Records from a dataset:
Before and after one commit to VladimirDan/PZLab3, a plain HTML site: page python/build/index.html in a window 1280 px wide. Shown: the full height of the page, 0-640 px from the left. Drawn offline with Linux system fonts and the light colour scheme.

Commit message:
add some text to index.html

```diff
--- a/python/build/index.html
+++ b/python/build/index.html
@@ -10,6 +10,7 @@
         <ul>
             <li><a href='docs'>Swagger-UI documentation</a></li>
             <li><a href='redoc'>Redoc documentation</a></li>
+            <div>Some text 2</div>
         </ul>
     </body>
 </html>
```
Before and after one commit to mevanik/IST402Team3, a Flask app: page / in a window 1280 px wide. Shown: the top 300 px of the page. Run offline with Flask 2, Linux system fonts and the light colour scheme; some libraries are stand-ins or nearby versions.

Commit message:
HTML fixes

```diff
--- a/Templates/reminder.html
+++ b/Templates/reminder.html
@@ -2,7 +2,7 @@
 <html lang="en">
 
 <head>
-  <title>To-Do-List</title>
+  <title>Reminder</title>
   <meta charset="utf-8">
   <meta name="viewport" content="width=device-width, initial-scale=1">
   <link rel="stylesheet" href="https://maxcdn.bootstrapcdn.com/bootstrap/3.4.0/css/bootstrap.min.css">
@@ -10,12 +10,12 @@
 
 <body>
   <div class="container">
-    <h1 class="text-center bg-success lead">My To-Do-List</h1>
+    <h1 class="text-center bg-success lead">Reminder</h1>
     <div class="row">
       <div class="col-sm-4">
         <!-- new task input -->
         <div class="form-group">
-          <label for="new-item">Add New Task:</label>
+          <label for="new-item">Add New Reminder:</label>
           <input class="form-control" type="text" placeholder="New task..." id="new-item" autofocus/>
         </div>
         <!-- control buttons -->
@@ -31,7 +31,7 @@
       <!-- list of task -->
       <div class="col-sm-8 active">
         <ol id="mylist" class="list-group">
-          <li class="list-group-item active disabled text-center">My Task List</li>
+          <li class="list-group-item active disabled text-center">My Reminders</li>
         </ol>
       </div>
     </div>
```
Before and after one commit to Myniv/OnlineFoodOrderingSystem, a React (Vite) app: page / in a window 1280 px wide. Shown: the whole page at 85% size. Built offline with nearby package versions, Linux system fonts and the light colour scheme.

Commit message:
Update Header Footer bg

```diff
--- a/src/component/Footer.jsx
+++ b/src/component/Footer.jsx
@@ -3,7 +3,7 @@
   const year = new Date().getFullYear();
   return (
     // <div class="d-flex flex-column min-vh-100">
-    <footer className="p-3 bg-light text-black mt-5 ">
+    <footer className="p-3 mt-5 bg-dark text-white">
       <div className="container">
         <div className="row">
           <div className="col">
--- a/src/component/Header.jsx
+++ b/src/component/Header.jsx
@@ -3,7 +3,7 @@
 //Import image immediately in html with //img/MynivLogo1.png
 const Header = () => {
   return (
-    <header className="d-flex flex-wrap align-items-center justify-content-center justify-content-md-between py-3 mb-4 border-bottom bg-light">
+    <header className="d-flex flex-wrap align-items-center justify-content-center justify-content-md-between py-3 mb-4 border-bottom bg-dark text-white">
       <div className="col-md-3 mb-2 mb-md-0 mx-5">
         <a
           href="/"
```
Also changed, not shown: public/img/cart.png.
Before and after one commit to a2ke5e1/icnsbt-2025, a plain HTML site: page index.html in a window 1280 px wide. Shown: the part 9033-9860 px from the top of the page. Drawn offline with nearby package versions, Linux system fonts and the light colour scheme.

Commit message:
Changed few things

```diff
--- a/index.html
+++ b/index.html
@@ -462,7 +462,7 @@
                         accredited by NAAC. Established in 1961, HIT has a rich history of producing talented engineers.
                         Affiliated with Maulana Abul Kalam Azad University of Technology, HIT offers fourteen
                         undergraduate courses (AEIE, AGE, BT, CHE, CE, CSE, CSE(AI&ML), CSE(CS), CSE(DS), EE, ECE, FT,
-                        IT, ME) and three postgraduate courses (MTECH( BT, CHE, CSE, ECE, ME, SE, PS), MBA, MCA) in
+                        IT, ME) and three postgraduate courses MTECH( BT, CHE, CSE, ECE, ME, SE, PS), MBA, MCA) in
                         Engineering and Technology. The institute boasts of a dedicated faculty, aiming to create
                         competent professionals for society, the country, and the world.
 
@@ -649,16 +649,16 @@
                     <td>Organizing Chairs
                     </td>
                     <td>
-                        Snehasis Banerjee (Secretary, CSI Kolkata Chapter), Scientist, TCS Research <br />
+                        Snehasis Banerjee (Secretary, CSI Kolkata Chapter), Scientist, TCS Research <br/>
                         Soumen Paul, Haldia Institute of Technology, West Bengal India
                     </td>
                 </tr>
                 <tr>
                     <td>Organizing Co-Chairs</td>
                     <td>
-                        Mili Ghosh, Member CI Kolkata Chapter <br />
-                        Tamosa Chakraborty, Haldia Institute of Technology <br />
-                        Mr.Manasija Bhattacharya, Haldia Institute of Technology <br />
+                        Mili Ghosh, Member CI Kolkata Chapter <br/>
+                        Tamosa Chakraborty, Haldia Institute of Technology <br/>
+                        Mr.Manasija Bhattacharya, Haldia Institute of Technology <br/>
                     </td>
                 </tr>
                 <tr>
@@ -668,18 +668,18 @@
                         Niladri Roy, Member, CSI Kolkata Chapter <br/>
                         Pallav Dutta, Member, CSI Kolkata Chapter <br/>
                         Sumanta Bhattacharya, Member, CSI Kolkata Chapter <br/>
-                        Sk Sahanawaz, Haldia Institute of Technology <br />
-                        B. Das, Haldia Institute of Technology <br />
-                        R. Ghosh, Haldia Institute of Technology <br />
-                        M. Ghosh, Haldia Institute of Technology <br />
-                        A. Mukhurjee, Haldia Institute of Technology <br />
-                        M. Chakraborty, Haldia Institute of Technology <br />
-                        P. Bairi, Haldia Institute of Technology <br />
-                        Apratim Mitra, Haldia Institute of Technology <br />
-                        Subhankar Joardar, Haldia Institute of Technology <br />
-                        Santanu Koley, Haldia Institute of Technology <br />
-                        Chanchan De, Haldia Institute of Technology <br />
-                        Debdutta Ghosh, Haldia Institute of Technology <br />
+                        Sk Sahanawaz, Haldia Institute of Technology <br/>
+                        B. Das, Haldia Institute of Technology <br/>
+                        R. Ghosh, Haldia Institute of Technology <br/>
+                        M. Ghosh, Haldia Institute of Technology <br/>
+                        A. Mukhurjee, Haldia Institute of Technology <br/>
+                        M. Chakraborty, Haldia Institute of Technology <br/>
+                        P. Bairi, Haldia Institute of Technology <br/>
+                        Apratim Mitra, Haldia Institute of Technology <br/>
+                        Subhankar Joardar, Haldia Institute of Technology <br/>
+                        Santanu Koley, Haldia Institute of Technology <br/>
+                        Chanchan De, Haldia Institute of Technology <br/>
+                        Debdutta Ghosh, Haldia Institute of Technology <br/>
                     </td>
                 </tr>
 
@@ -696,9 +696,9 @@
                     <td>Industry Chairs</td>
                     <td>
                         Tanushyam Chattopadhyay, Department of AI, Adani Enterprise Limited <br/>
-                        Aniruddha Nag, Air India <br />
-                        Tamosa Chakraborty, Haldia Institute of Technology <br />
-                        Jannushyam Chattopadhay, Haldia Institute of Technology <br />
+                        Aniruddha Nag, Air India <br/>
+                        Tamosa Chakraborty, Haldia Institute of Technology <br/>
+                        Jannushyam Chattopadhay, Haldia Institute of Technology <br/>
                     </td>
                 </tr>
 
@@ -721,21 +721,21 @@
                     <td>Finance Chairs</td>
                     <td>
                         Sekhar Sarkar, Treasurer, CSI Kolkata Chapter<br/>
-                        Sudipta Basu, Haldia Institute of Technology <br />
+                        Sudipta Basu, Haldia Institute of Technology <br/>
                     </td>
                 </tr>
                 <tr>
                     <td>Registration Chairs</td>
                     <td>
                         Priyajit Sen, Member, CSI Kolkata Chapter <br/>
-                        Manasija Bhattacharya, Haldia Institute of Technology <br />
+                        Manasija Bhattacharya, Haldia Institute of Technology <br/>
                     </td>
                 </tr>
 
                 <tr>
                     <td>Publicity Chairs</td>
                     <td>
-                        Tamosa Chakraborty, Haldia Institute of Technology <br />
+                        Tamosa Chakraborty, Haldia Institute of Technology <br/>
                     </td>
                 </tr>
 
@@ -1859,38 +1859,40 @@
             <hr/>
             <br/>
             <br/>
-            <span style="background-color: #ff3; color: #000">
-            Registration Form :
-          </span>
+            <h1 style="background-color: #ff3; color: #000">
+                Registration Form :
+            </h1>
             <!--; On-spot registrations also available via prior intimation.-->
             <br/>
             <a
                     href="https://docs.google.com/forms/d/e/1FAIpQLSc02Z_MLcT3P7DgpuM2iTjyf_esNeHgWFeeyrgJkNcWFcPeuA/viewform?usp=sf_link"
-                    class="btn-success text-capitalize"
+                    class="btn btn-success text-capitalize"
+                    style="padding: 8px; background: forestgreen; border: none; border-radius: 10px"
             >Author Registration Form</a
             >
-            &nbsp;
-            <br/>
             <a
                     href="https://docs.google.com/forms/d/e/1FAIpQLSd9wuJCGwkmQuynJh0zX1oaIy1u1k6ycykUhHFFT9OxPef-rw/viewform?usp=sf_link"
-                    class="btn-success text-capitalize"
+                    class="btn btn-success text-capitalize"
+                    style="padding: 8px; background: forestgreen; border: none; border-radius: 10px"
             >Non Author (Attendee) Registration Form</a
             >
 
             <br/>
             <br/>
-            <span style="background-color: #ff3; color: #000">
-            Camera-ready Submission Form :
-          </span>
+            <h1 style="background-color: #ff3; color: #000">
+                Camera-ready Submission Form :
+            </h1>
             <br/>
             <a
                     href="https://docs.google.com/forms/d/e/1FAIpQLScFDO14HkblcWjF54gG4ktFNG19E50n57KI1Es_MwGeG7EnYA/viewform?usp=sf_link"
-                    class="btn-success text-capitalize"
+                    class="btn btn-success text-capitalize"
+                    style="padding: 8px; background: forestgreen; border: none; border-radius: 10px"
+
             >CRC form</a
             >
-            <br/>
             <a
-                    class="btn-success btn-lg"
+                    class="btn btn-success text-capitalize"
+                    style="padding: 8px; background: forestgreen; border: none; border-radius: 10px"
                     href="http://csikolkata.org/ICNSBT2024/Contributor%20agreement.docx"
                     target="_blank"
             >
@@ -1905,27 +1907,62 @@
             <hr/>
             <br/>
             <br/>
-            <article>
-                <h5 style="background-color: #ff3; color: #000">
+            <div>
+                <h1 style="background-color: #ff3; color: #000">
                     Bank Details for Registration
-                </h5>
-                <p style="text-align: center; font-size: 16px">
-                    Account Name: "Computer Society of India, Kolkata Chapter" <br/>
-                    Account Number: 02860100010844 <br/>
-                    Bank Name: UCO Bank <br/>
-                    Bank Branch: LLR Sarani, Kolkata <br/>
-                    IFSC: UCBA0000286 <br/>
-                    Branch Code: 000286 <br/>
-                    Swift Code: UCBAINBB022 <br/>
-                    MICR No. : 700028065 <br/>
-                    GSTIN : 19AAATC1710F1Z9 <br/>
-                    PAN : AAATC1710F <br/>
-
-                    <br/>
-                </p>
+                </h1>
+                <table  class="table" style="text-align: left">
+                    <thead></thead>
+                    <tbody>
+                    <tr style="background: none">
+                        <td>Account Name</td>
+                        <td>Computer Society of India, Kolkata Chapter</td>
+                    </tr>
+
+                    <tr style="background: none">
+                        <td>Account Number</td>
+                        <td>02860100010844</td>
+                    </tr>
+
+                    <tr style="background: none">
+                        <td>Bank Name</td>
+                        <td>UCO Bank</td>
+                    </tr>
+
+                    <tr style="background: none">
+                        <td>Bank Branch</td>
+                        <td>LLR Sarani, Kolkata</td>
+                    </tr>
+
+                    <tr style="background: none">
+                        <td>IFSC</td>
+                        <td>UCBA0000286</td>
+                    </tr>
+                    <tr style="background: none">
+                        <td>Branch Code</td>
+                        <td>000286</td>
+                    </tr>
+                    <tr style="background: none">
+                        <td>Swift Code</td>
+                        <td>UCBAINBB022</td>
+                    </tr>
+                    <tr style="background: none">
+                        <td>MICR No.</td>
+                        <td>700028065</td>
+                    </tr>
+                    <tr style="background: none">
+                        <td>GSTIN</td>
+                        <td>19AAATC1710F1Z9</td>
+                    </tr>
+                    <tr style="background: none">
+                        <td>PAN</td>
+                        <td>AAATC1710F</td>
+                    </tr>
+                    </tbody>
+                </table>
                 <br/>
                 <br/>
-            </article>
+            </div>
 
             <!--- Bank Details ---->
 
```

#### [WORK TO BE COMPLETED]
Lines that contain "Bhattacharya" should be pulled from the entries above and reported.

#### [SOLUTION]
-                        Mr.Manasija Bhattacharya, Haldia Institute of Technology <br />
+                        Mr.Manasija Bhattacharya, Haldia Institute of Technology <br/>
                         Sumanta Bhattacharya, Member, CSI Kolkata Chapter <br/>
-                        Manasija Bhattacharya, Haldia Institute of Technology <br />
+                        Manasija Bhattacharya, Haldia Institute of Technology <br/>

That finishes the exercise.